> Dataset entries:
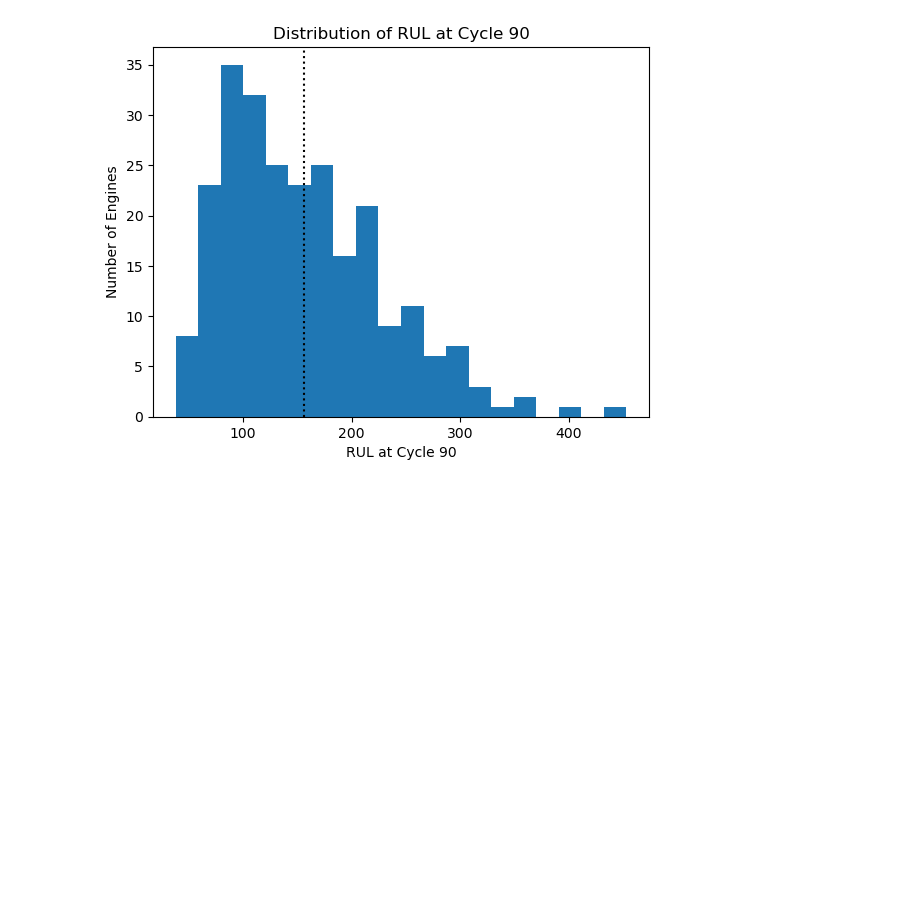
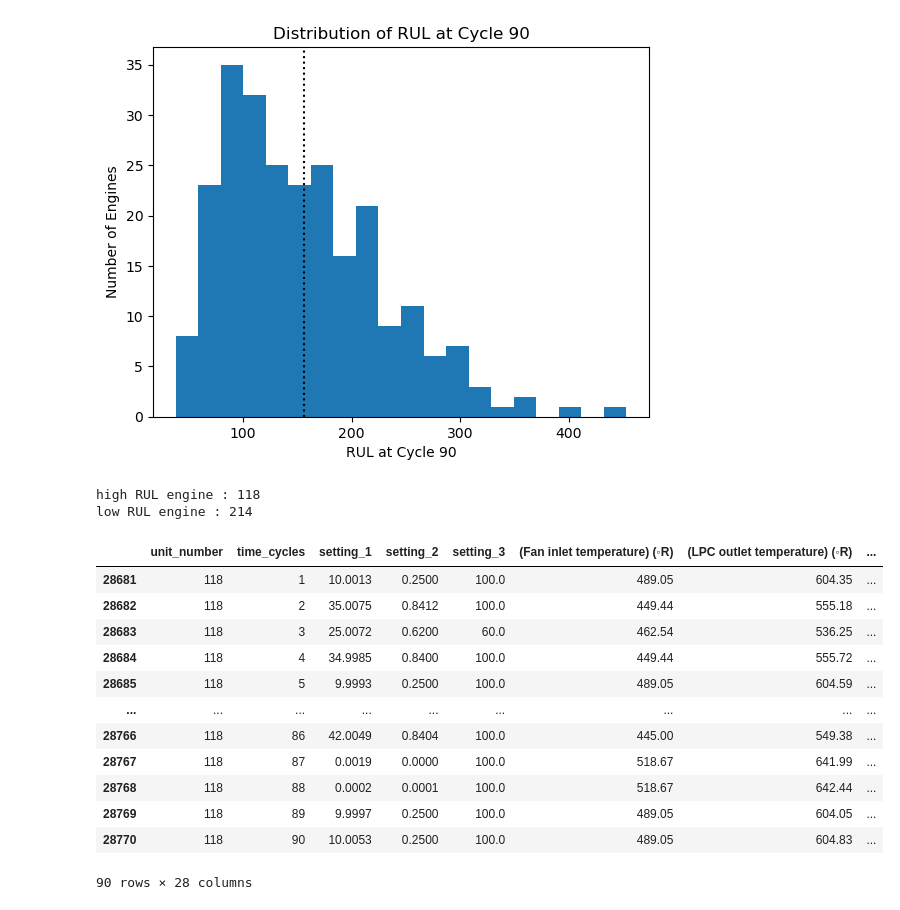
Before and after one commit to yadvendrasinghshekhawat02-design/first-, a Jupyter notebook: fd004_analysis.ipynb, the cells around one changed output. Drawn from its saved outputs; the diff is of its cells as text; code cells hidden in the pictures; blank space fills up the shorter version.

```diff
--- a/fd004_analysis.ipynb
+++ b/fd004_analysis.ipynb
@@ -632,0 +637,8 @@ plt.show()
+# %%
+high_engine = cycle_90.loc[cycle_90["RUL"].idxmax(), "unit_number"]
+low_engine  = cycle_90.loc[cycle_90["RUL"].idxmin(), "unit_number"]
+print(f"high RUL engine : {high_engine}")
+print(f"low RUL engine : {low_engine}")
+# %% [output]
+high RUL engine : 118
+low RUL engine : 214
@@ -632,0 +655,16 @@ plt.show()
+# %%
+engine_high
+# %% [output]
+|  | unit_number | time_cycles | setting_1 | setting_2 | setting_3 | (Fan inlet temperature) (◦R) | (LPC outlet temperature) (◦R) | ... |
+| 28681 | 118 | 1 | 10.0013 | 0.2500 | 100.0 | 489.05 | 604.35 | ... |
+| 28682 | 118 | 2 | 35.0075 | 0.8412 | 100.0 | 449.44 | 555.18 | ... |
+| 28683 | 118 | 3 | 25.0072 | 0.6200 | 60.0 | 462.54 | 536.25 | ... |
+| 28684 | 118 | 4 | 34.9985 | 0.8400 | 100.0 | 449.44 | 555.72 | ... |
+| 28685 | 118 | 5 | 9.9993 | 0.2500 | 100.0 | 489.05 | 604.59 | ... |
+| ... | ... | ... | ... | ... | ... | ... | ... | ... |
+| 28766 | 118 | 86 | 42.0049 | 0.8404 | 100.0 | 445.00 | 549.38 | ... |
+| 28767 | 118 | 87 | 0.0019 | 0.0000 | 100.0 | 518.67 | 641.99 | ... |
+| 28768 | 118 | 88 | 0.0002 | 0.0001 | 100.0 | 518.67 | 642.44 | ... |
+| 28769 | 118 | 89 | 9.9997 | 0.2500 | 100.0 | 489.05 | 604.05 | ... |
+| 28770 | 118 | 90 | 10.0053 | 0.2500 | 100.0 | 489.05 | 604.83 | ... |
+90 rows × 28 columns
```
Also changed, not shown: parts of 4 cells of this notebook, 1 other file.
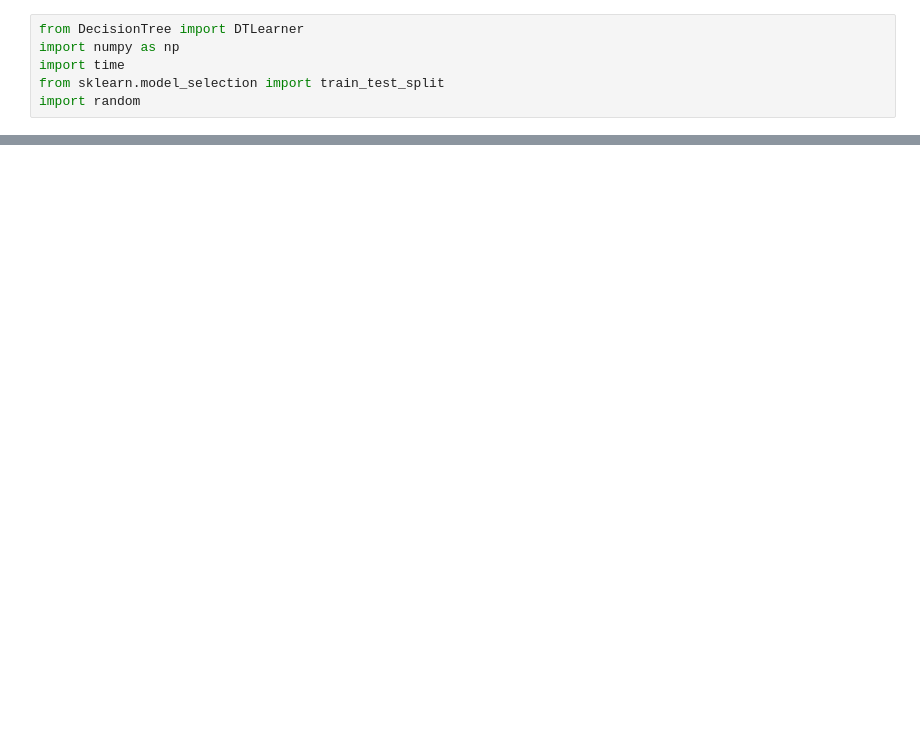
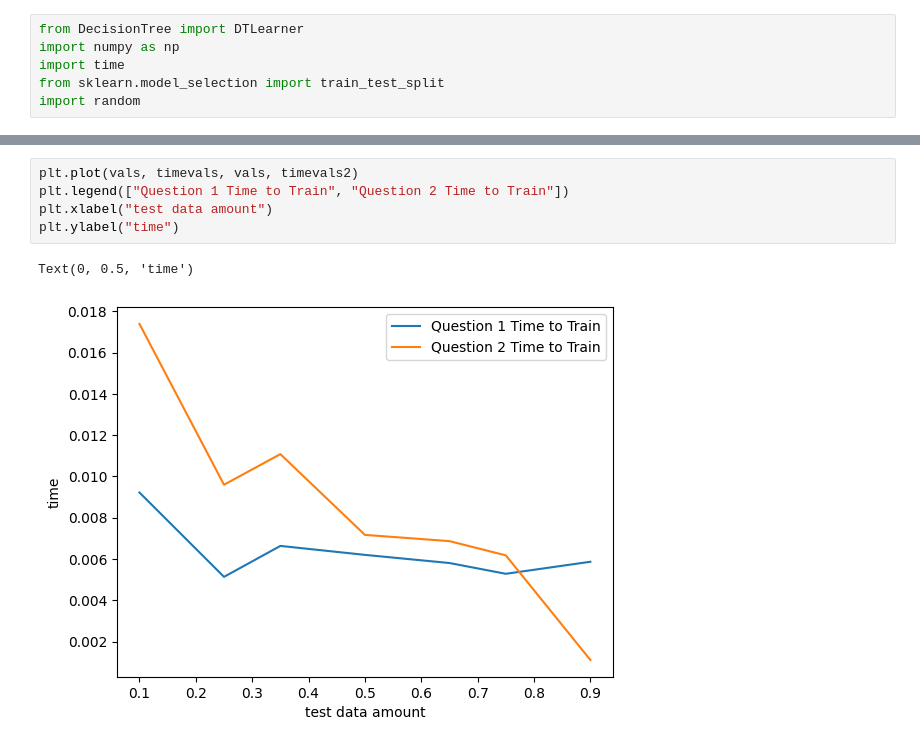
Before and after one commit to staceywies/Nothing-to-see-here, a Jupyter notebook: Supervised Learning/Decision Tree.ipynb, the cells around one changed output, grey strips where cells are left out. Saved outputs shown, nothing was run; the diff lists cells and outputs as text; blank space fills up the shorter version.

```diff
--- a/Supervised Learning/Decision Tree.ipynb
+++ b/Supervised Learning/Decision Tree.ipynb
@@ -137,0 +121,8 @@ plt.legend(["test error", "train error"])
+# %%
+plt.plot(vals, timevals, vals, timevals2)
+plt.legend(["Question 1 Time to Train", "Question 2 Time to Train"])
+plt.xlabel("test data amount")
+plt.ylabel("time")
+# %% [output]
+Text(0, 0.5, 'time')
+[figure, added]
```
Also changed, not shown: parts of 9 cells of this notebook, 9 other files.
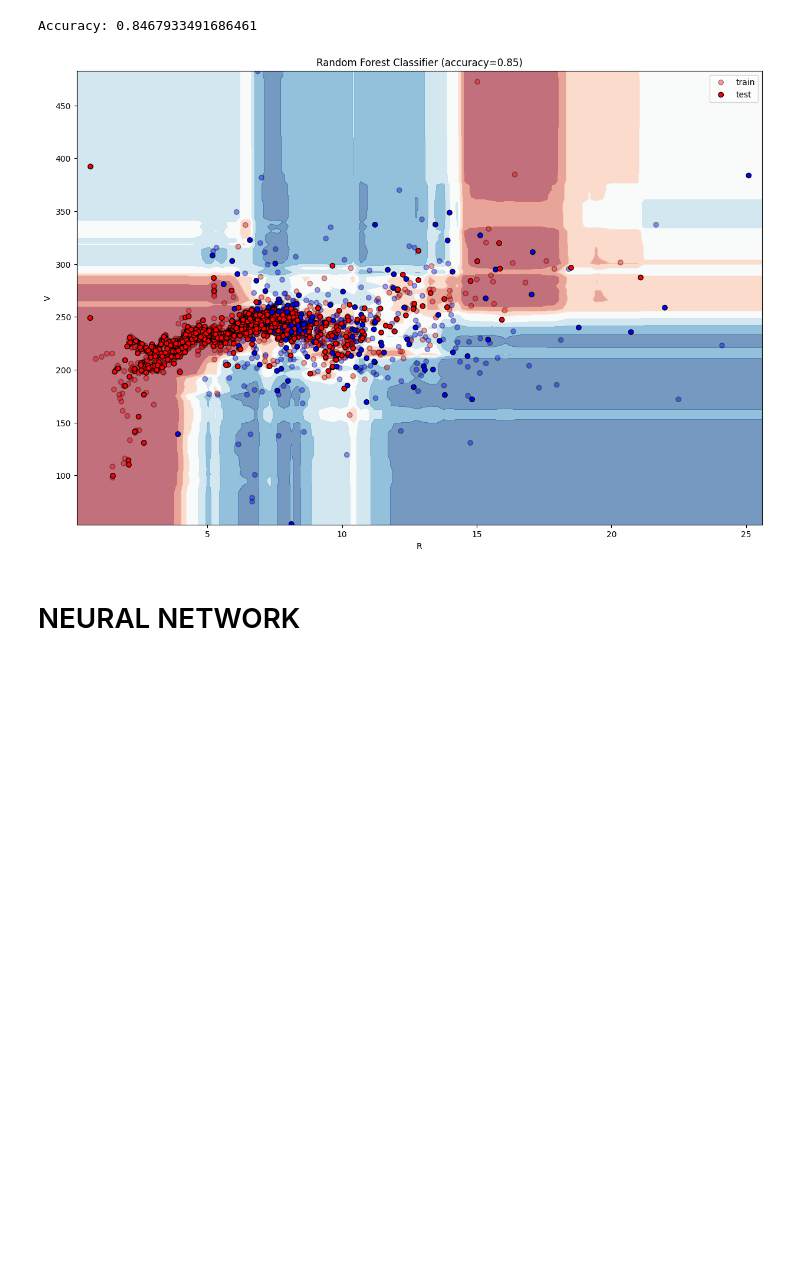
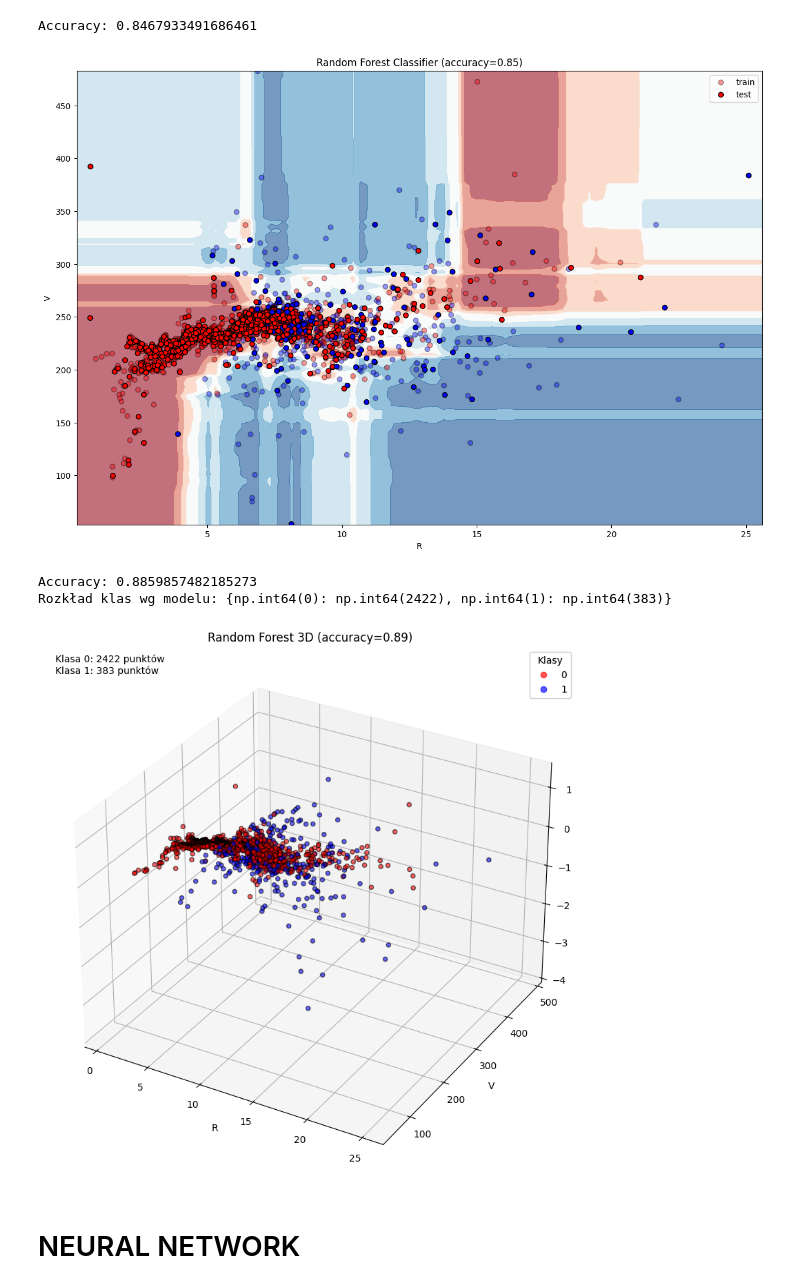
Before and after one commit to redrosesarecool/staz, a Jupyter notebook: Classifier_comparison.ipynb, the cells around one changed output. Cells and saved outputs as stored; diff of their text form; code cells hidden in the pictures; blank space fills up the shorter version.

```diff
--- a/Classifier_comparison.ipynb
+++ b/Classifier_comparison.ipynb
@@ -213,6 +213,83 @@ plt.show()
 # %% [output]
 Accuracy: 0.8467933491686461
 [figure]
+# %%
+import pandas as pd
+import numpy as np
+import matplotlib.pyplot as plt
+from sklearn.model_selection import train_test_split
+from sklearn.ensemble import RandomForestClassifier
+from sklearn.preprocessing import StandardScaler
+from sklearn.pipeline import make_pipeline
+
+# dane
+file_path = "/content/drive/My Drive/r_v_z.dat"
+df_all = pd.read_csv(file_path, delim_whitespace=True)
+
+# dane wejściowe: R, V, z
+X = df_all[['R', 'V', 'z']].values
+
+# klasy
+y = np.zeros(len(df_all), dtype=int)
+y[2217:2723] = 1
+
+# podział na train i test
+X_train, X_test, y_train, y_test = train_test_split(
+    X, y, test_size=0.3, random_state=42, stratify=y
+)
+
+# model random forest w 3d
+clf = make_pipeline(
+    StandardScaler(),
+    RandomForestClassifier(
+        n_estimators=200, # liczba drzew w lesie, więcej drzew to stabilniejszy wynik, ale wolniejsze uczenie
+        max_depth=8, # maksymalna głębokość drzewa
+        random_state=42 # ziarno generatora losowego
+    )
+)
+clf.fit(X_train, y_train) # uczenie modelu na danych treningowyc
+score = clf.score(X_test, y_test) # zwraca accuracy
+print("Accuracy:", score)
+
+# predykcje
+y_pred = clf.predict(X) #każdy element to etykieta klasy przewidzianej przez model
+unique, counts = np.unique(y_pred, return_counts=True) # zwraca wartości w tablicy oraz ich liczność
+class_distribution = dict(zip(unique, counts)) # łączy wartości i robi z nich slownik
+print("Rozkład klas wg modelu:", class_distribution)
+
+# wykres 3d
+plt.ion()  # tryb interaktywny pyplot
+fig = plt.figure(figsize=(15, 10))
+ax = fig.add_subplot(111, projection='3d') # okno z wykresem 3d, który można obracać myszką w trybie interaktywnym
+
+# parametry jak mają punkty wyglądać
+custom_cmap = ListedColormap(["red", "blue"]) # kolory punktów
+scatter = ax.scatter(
+    X[:, 0], X[:, 1], X[:, 2],
+    c=y_pred, cmap=custom_cmap, marker="o", edgecolor="k", alpha=0.6
+)
+# osie
+ax.set_xlabel("R")
+ax.set_ylabel("V")
+ax.set_zlabel("z")
+ax.set_title(f"Random Forest 3D (accuracy={score:.2f})")
+
+# legenda: kolory klas
+legend1 = ax.legend(
+    *scatter.legend_elements(),
+    title="Klasy"
+)
+ax.add_artist(legend1)
+
+# liczba punktów w każdej klasie
+txt = "\n".join([f"Klasa {k}: {v} punktów" for k, v in class_distribution.items()])
+ax.text2D(0.02, 0.95, txt, transform=ax.transAxes)
+
+plt.show()
+# %% [output]
+Accuracy: 0.8859857482185273
+Rozkład klas wg modelu: {np.int64(0): np.int64(2422), np.int64(1): np.int64(383)}
+[figure, added]
 # %% [markdown]
 # NEURAL NETWORK
 # %%
```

> What the task asks:
Print the listing exactly, minus any pictures.

> The answer:
Before and after one commit to yadvendrasinghshekhawat02-design/first-, a Jupyter notebook: fd004_analysis.ipynb, the cells around one changed output. Drawn from its saved outputs; the diff is of its cells as text; code cells hidden in the pictures; blank space fills up the shorter version.

```diff
--- a/fd004_analysis.ipynb
+++ b/fd004_analysis.ipynb
@@ -632,0 +637,8 @@ plt.show()
+# %%
+high_engine = cycle_90.loc[cycle_90["RUL"].idxmax(), "unit_number"]
+low_engine  = cycle_90.loc[cycle_90["RUL"].idxmin(), "unit_number"]
+print(f"high RUL engine : {high_engine}")
+print(f"low RUL engine : {low_engine}")
+# %% [output]
+high RUL engine : 118
+low RUL engine : 214
@@ -632,0 +655,16 @@ plt.show()
+# %%
+engine_high
+# %% [output]
+|  | unit_number | time_cycles | setting_1 | setting_2 | setting_3 | (Fan inlet temperature) (◦R) | (LPC outlet temperature) (◦R) | ... |
+| 28681 | 118 | 1 | 10.0013 | 0.2500 | 100.0 | 489.05 | 604.35 | ... |
+| 28682 | 118 | 2 | 35.0075 | 0.8412 | 100.0 | 449.44 | 555.18 | ... |
+| 28683 | 118 | 3 | 25.0072 | 0.6200 | 60.0 | 462.54 | 536.25 | ... |
+| 28684 | 118 | 4 | 34.9985 | 0.8400 | 100.0 | 449.44 | 555.72 | ... |
+| 28685 | 118 | 5 | 9.9993 | 0.2500 | 100.0 | 489.05 | 604.59 | ... |
+| ... | ... | ... | ... | ... | ... | ... | ... | ... |
+| 28766 | 118 | 86 | 42.0049 | 0.8404 | 100.0 | 445.00 | 549.38 | ... |
+| 28767 | 118 | 87 | 0.0019 | 0.0000 | 100.0 | 518.67 | 641.99 | ... |
+| 28768 | 118 | 88 | 0.0002 | 0.0001 | 100.0 | 518.67 | 642.44 | ... |
+| 28769 | 118 | 89 | 9.9997 | 0.2500 | 100.0 | 489.05 | 604.05 | ... |
+| 28770 | 118 | 90 | 10.0053 | 0.2500 | 100.0 | 489.05 | 604.83 | ... |
+90 rows × 28 columns
```
Also changed, not shown: parts of 4 cells of this notebook, 1 other file.
Before and after one commit to staceywies/Nothing-to-see-here, a Jupyter notebook: Supervised Learning/Decision Tree.ipynb, the cells around one changed output, grey strips where cells are left out. Saved outputs shown, nothing was run; the diff lists cells and outputs as text; blank space fills up the shorter version.

```diff
--- a/Supervised Learning/Decision Tree.ipynb
+++ b/Supervised Learning/Decision Tree.ipynb
@@ -137,0 +121,8 @@ plt.legend(["test error", "train error"])
+# %%
+plt.plot(vals, timevals, vals, timevals2)
+plt.legend(["Question 1 Time to Train", "Question 2 Time to Train"])
+plt.xlabel("test data amount")
+plt.ylabel("time")
+# %% [output]
+Text(0, 0.5, 'time')
+[figure, added]
```
Also changed, not shown: parts of 9 cells of this notebook, 9 other files.
Before and after one commit to redrosesarecool/staz, a Jupyter notebook: Classifier_comparison.ipynb, the cells around one changed output. Cells and saved outputs as stored; diff of their text form; code cells hidden in the pictures; blank space fills up the shorter version.

```diff
--- a/Classifier_comparison.ipynb
+++ b/Classifier_comparison.ipynb
@@ -213,6 +213,83 @@ plt.show()
 # %% [output]
 Accuracy: 0.8467933491686461
 [figure]
+# %%
+import pandas as pd
+import numpy as np
+import matplotlib.pyplot as plt
+from sklearn.model_selection import train_test_split
+from sklearn.ensemble import RandomForestClassifier
+from sklearn.preprocessing import StandardScaler
+from sklearn.pipeline import make_pipeline
+
+# dane
+file_path = "/content/drive/My Drive/r_v_z.dat"
+df_all = pd.read_csv(file_path, delim_whitespace=True)
+
+# dane wejściowe: R, V, z
+X = df_all[['R', 'V', 'z']].values
+
+# klasy
+y = np.zeros(len(df_all), dtype=int)
+y[2217:2723] = 1
+
+# podział na train i test
+X_train, X_test, y_train, y_test = train_test_split(
+    X, y, test_size=0.3, random_state=42, stratify=y
+)
+
+# model random forest w 3d
+clf = make_pipeline(
+    StandardScaler(),
+    RandomForestClassifier(
+        n_estimators=200, # liczba drzew w lesie, więcej drzew to stabilniejszy wynik, ale wolniejsze uczenie
+        max_depth=8, # maksymalna głębokość drzewa
+        random_state=42 # ziarno generatora losowego
+    )
+)
+clf.fit(X_train, y_train) # uczenie modelu na danych treningowyc
+score = clf.score(X_test, y_test) # zwraca accuracy
+print("Accuracy:", score)
+
+# predykcje
+y_pred = clf.predict(X) #każdy element to etykieta klasy przewidzianej przez model
+unique, counts = np.unique(y_pred, return_counts=True) # zwraca wartości w tablicy oraz ich liczność
+class_distribution = dict(zip(unique, counts)) # łączy wartości i robi z nich slownik
+print("Rozkład klas wg modelu:", class_distribution)
+
+# wykres 3d
+plt.ion()  # tryb interaktywny pyplot
+fig = plt.figure(figsize=(15, 10))
+ax = fig.add_subplot(111, projection='3d') # okno z wykresem 3d, który można obracać myszką w trybie interaktywnym
+
+# parametry jak mają punkty wyglądać
+custom_cmap = ListedColormap(["red", "blue"]) # kolory punktów
+scatter = ax.scatter(
+    X[:, 0], X[:, 1], X[:, 2],
+    c=y_pred, cmap=custom_cmap, marker="o", edgecolor="k", alpha=0.6
+)
+# osie
+ax.set_xlabel("R")
+ax.set_ylabel("V")
+ax.set_zlabel("z")
+ax.set_title(f"Random Forest 3D (accuracy={score:.2f})")
+
+# legenda: kolory klas
+legend1 = ax.legend(
+    *scatter.legend_elements(),
+    title="Klasy"
+)
+ax.add_artist(legend1)
+
+# liczba punktów w każdej klasie
+txt = "\n".join([f"Klasa {k}: {v} punktów" for k, v in class_distribution.items()])
+ax.text2D(0.02, 0.95, txt, transform=ax.transAxes)
+
+plt.show()
+# %% [output]
+Accuracy: 0.8859857482185273
+Rozkład klas wg modelu: {np.int64(0): np.int64(2422), np.int64(1): np.int64(383)}
+[figure, added]
 # %% [markdown]
 # NEURAL NETWORK
 # %%
```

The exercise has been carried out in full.